Range plays a huge role in your poker action

December 07, 2017, Mark Brement  

Once upon a time, poker hands were analyzed in terms of the hand in question. Villain shoves and Hero calls with pocket jacks and the discussion would revolve around whether the jacks represented a good call. In today’s game, advanced players examine a hand in question in terms of range. Furthermore, range is pegged to stack size and stack size is measured in terms of blinds.

Often, after exiting a tournament and on the long drive home, we’re left with a nagging feeling on whether we played it “right.” All you have to do is call three experts and you guessed it, you’ll get three different answers. That’s frustrating. Now you’re really confused. Let’s delve into a complex yet simple problem and see if we can get a better handle on what makes a poker decision right or wrong.

You’re in a satellite, in the big blind and blinds are 2K-4K with no antes. Of note, 22 seats will be awarded and 27 players remain. A short stack shoves for 7K and it folds around to you. All you have to do is call 3K chips and because you have 19K, a call here is a no-brainer.

Not so fast. Stay with me, I want to make this a learning moment. We freeze the clock and jump into our computer and plug in every entrants stack size and there are eight stacks in the 3K-8K range, which is very short, and guess what? This chang.es the decision from a 60-percent call range to 10 percent. So, you go against your instinct to call and fold, which turns into quite a bit of table banter. Seat 1 said it’s a 100-percent call. Seat 2 chimes in that he can’t imagine what you folded. This scenario happened to me.

Are you still with me? If this were a tournament that paid 15 spots, yes, it’s an auto-call. If the big blind had 33K chips then it’s an auto-call. Chips lose their value as time moves for.ward and blinds increase, so 19K chips may sound like a decent stack but risking 3K at this point in a satellite turns out to be a blunder.

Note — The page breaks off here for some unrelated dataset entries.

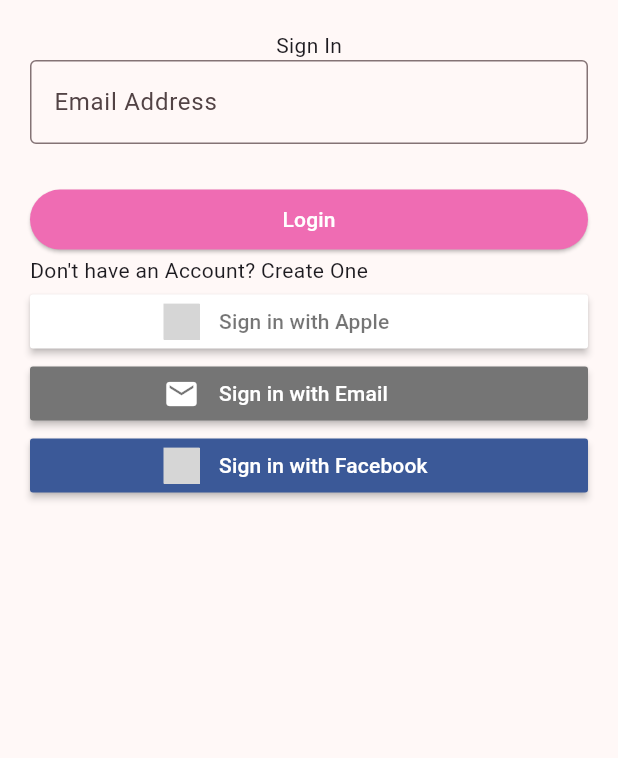
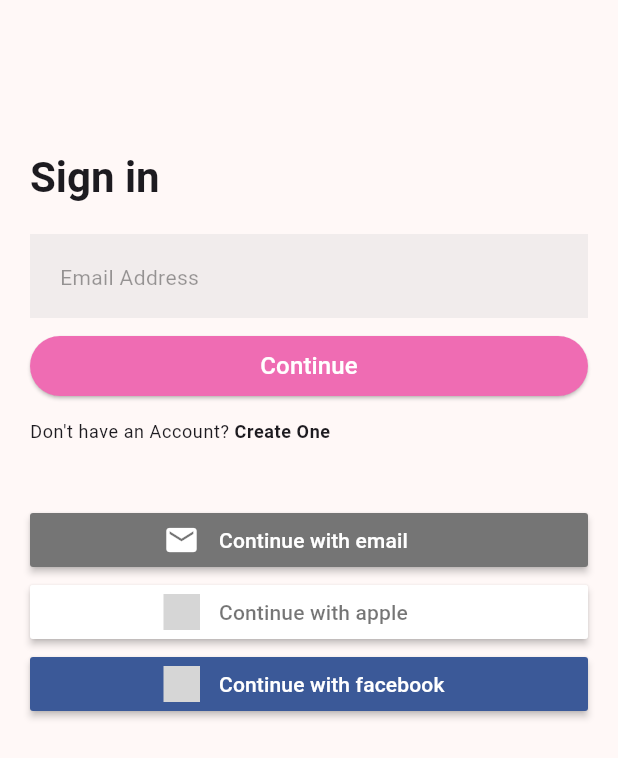
Before and after one commit to BretLogs/krish, a Flutter app: the screen it shows after launch, on a phone screen of 412 x 824 dp. Shown: the top 758 px of the screen. Run offline on Flutter 3.47's test engine with Material 3 defaults, Android fonts, the phone set to English and light mode, and no system bars; drawn by our look-alikes of sign_in_button; our stand-ins replace google_fonts; Roboto replaces fonts that are missing (Livvic); grey boxes are pictures that could not be loaded.

Commit message:
Log in Page

```diff
--- a/krish_ecommerce_app/lib/main.dart
+++ b/krish_ecommerce_app/lib/main.dart
@@ -19,6 +19,7 @@
           seedColor: Colors.pinkAccent,
           primary: const Color(0xffEF6CB3),
           background: Colors.white,
+          onBackground: const Color.fromARGB(95, 217, 217, 217),
         ),
         textTheme: GoogleFonts.livvicTextTheme(),
         useMaterial3: true,
--- a/krish_ecommerce_app/lib/pages/login/login_page.dart
+++ b/krish_ecommerce_app/lib/pages/login/login_page.dart
@@ -12,31 +12,52 @@
   Widget build(BuildContext context) {
     return Scaffold(
       body: SafeArea(
-          child: Padding(
+          child: SingleChildScrollView(
+        child: Container(
           padding: const EdgeInsets.all(20),
           child: Form(
               child: Column(
+            crossAxisAlignment: CrossAxisAlignment.start,
             children: <Widget>[
-            const Text('Sign In'),
+              const SizedBox(height: 80),
+              Text(
+                'Sign in',
+                style: Theme.of(context).textTheme.headlineMedium!.copyWith(fontWeight: FontWeight.bold),
+              ),
+              const SizedBox(height: 20),
               LogInFormField(
                 hintText: 'Email Address',
-              height: MediaQuery.sizeOf(context).height * .1,
                 validationRegExp: EMAIL_VALIDATION_REGEX,
                 onSaved: (String? value) {},
               ),
-            const PrimaryButton(),
-            const Row(
+              const SizedBox(height: 8),
+              const PrimaryButton(text: 'Continue'),
+              const SizedBox(height: 12),
+              Row(
                 children: <Widget>[
-                Text("Don't have an Account? "),
-                Text('Create One'),
+                  Text("Don't have an Account? ", style: Theme.of(context).textTheme.bodySmall),
+                  GestureDetector(
+                    onTap: () {},
+                    child: Text('Create One', style: Theme.of(context).textTheme.bodySmall!.copyWith(fontWeight: FontWeight.w600)),
+                  ),
                 ],
               ),
-            const ContinueLogInButton(icon: Buttons.apple),
-            const ContinueLogInButton(icon: Buttons.email),
-            const ContinueLogInButton(icon: Buttons.facebook),
+              const SizedBox(height: 40),
+              _logInOptions()
             ],
           )),
+        ),
       )),
     );
   }
+
+  Widget _logInOptions() {
+    return const Column(
+      children: <Widget>[
+        ContinueLogInButton(icon: Buttons.email),
+        ContinueLogInButton(icon: Buttons.apple),
+        ContinueLogInButton(icon: Buttons.facebook),
+      ],
+    );
   }
+}
--- a/krish_ecommerce_app/lib/widgets/continue_log_in_button.dart
+++ b/krish_ecommerce_app/lib/widgets/continue_log_in_button.dart
@@ -13,6 +13,7 @@
       child: SignInButton(
         icon,
         onPressed: () {},
+        text: 'Continue with ${icon.name}',
       ),
     );
   }
--- a/krish_ecommerce_app/lib/widgets/log_in_form_field.dart
+++ b/krish_ecommerce_app/lib/widgets/log_in_form_field.dart
@@ -4,22 +4,18 @@
   const LogInFormField({
     super.key,
     required this.hintText,
-    required this.height,
     required this.validationRegExp,
     this.obscureText = false,
     required this.onSaved,
   });
   final String hintText;
-  final double height;
   final RegExp validationRegExp;
   final bool obscureText;
   final void Function(String?) onSaved;
 
   @override
   Widget build(BuildContext context) {
-    return SizedBox(
-      height: height,
-      child: TextFormField(
+    return TextFormField(
       onSaved: onSaved,
       obscureText: obscureText,
       validator: (String? value) {
@@ -29,8 +25,13 @@
         return 'Enter a valid ${hintText.toLowerCase()}';
       },
       decoration: InputDecoration(
-          border: const OutlineInputBorder(),
+        contentPadding: const EdgeInsets.all(16),
+        fillColor: Theme.of(context).colorScheme.onBackground,
+        filled: true,
+        border: InputBorder.none,
         hintText: hintText,
+        hintStyle: Theme.of(context).textTheme.bodyMedium!.copyWith(
+              color: Colors.black38,
             ),
       ),
     );
--- a/krish_ecommerce_app/lib/widgets/primary_button.dart
+++ b/krish_ecommerce_app/lib/widgets/primary_button.dart
@@ -1,7 +1,8 @@
 import 'package:flutter/material.dart';
 
 class PrimaryButton extends StatelessWidget {
-  const PrimaryButton({super.key});
+  const PrimaryButton({super.key, required this.text});
+  final String text;
 
   @override
   Widget build(BuildContext context) {
@@ -13,9 +14,9 @@
             backgroundColor: MaterialStatePropertyAll(
           Theme.of(context).colorScheme.primary,
         )),
-        child: const Text(
-          'Login',
-          style: TextStyle(color: Colors.white),
+        child: Text(
+          text,
+          style: const TextStyle(color: Colors.white, fontSize: 16),
         ),
       ),
     );
```
Lines whose indentation alone changed are shown as unchanged.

It’s your job at the late stage of a tournament to understand your calling-range. A 10-percent range, (my range) is A-A to 6-6, A-K suited to A-9 suited, A-K offsuit through A-J offsuit, K-Q (suited and offsuit) and K-J suited.

In review, it’s important to understand what your range is to call. You have leeway to expand or tighten ranges based on observation.

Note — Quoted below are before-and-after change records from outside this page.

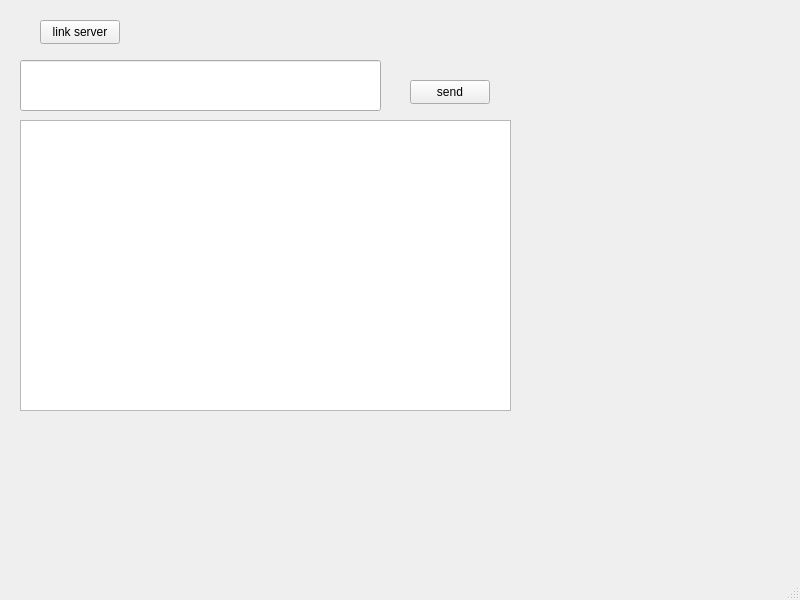
First picture: the form in epoll.ui, repository 3548848289/SmartDesk, before the edit.
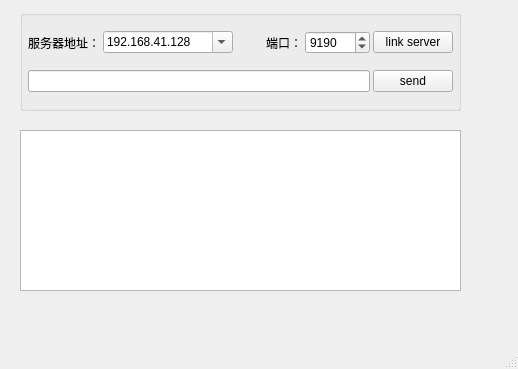
Second picture: the form after the edit.

Commit message: scv操作下，客户端操作能发送给服务器

Patch:
```diff
--- a/epoll.ui
+++ b/epoll.ui
@@ -6,8 +6,8 @@
    <rect>
     <x>0</x>
     <y>0</y>
-    <width>800</width>
-    <height>600</height>
+    <width>518</width>
+    <height>369</height>
    </rect>
   </property>
   <property name="windowTitle">
@@ -18,47 +18,130 @@
     <property name="geometry">
      <rect>
       <x>20</x>
-      <y>120</y>
-      <width>491</width>
-      <height>291</height>
+      <y>130</y>
+      <width>441</width>
+      <height>161</height>
      </rect>
     </property>
    </widget>
-   <widget class="QLineEdit" name="lineEdit">
+   <widget class="QGroupBox" name="groupBox">
     <property name="geometry">
      <rect>
       <x>20</x>
-      <y>60</y>
-      <width>361</width>
-      <height>51</height>
+      <y>10</y>
+      <width>441</width>
+      <height>101</height>
      </rect>
     </property>
-   </widget>
-   <widget class="QPushButton" name="pushButton">
-    <property name="geometry">
-     <rect>
-      <x>40</x>
-      <y>20</y>
-      <width>80</width>
-      <height>24</height>
-     </rect>
+    <property name="title">
+     <string/>
     </property>
-    <property name="text">
-     <string>link server</string>
-    </property>
-   </widget>
-   <widget class="QPushButton" name="pushButton_2">
-    <property name="geometry">
-     <rect>
-      <x>410</x>
-      <y>80</y>
-      <width>80</width>
-      <height>24</height>
-     </rect>
-    </property>
-    <property name="text">
-     <string>send</string>
-    </property>
+    <layout class="QVBoxLayout" name="verticalLayout">
+     <property name="spacing">
+      <number>3</number>
+     </property>
+     <property name="leftMargin">
+      <number>5</number>
+     </property>
+     <property name="topMargin">
+      <number>2</number>
+     </property>
+     <property name="rightMargin">
+      <number>5</number>
+     </property>
+     <property name="bottomMargin">
+      <number>2</number>
+     </property>
+     <item>
+      <layout class="QHBoxLayout" name="horizontalLayout_2">
+       <item>
+        <widget class="QLabel" name="label">
+         <property name="text">
+          <string>服务器地址：</string>
+         </property>
+        </widget>
+       </item>
+       <item>
+        <widget class="QComboBox" name="comboServer">
+         <property name="minimumSize">
+          <size>
+           <width>130</width>
+           <height>0</height>
+          </size>
+         </property>
+         <property name="editable">
+          <bool>true</bool>
+         </property>
+         <item>
+          <property name="text">
+           <string>192.168.41.128</string>
+          </property>
+         </item>
+         <item>
+          <property name="text">
+           <string>127.0.0.1</string>
+          </property>
+         </item>
+         <item>
+          <property name="text">
+           <string>localHost</string>
+          </property>
+         </item>
+        </widget>
+       </item>
+       <item>
+        <widget class="QLabel" name="label_2">
+         <property name="text">
+          <string>端口：</string>
+         </property>
+         <property name="alignment">
+          <set>Qt::AlignRight|Qt::AlignTrailing|Qt::AlignVCenter</set>
+         </property>
+        </widget>
+       </item>
+       <item>
+        <widget class="QSpinBox" name="spinPort">
+         <property name="minimumSize">
+          <size>
+           <width>0</width>
+           <height>0</height>
+          </size>
+         </property>
+         <property name="minimum">
+          <number>1</number>
+         </property>
+         <property name="maximum">
+          <number>65535</number>
+         </property>
+         <property name="value">
+          <number>9190</number>
+         </property>
+        </widget>
+       </item>
+       <item>
+        <widget class="QPushButton" name="pushButton">
+         <property name="text">
+          <string>link server</string>
+         </property>
+        </widget>
+       </item>
+      </layout>
+     </item>
+     <item>
+      <layout class="QHBoxLayout" name="horizontalLayout">
+       <item>
+        <widget class="QLineEdit" name="lineEdit"/>
+       </item>
+       <item>
+        <widget class="QPushButton" name="pushButton_2">
+         <property name="text">
+          <string>send</string>
+         </property>
+        </widget>
+       </item>
+      </layout>
+     </item>
+    </layout>
    </widget>
   </widget>
   <widget class="QMenuBar" name="menubar">
```
Left out of the diff: 2 changed lines with no effect on the pictures. The commit also changes 6 other files.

However, in this example, the key number that great.ly altered our calling range was awareness of all of the short stacks at the other tables. After all, it was only nine minutes later that I was at the cage collecting my tournament ticket.

— Mark Brement has spent 15 years teaching and coaching all facets of poker, including at Pima CC. Email him at brementmark@gmail.com.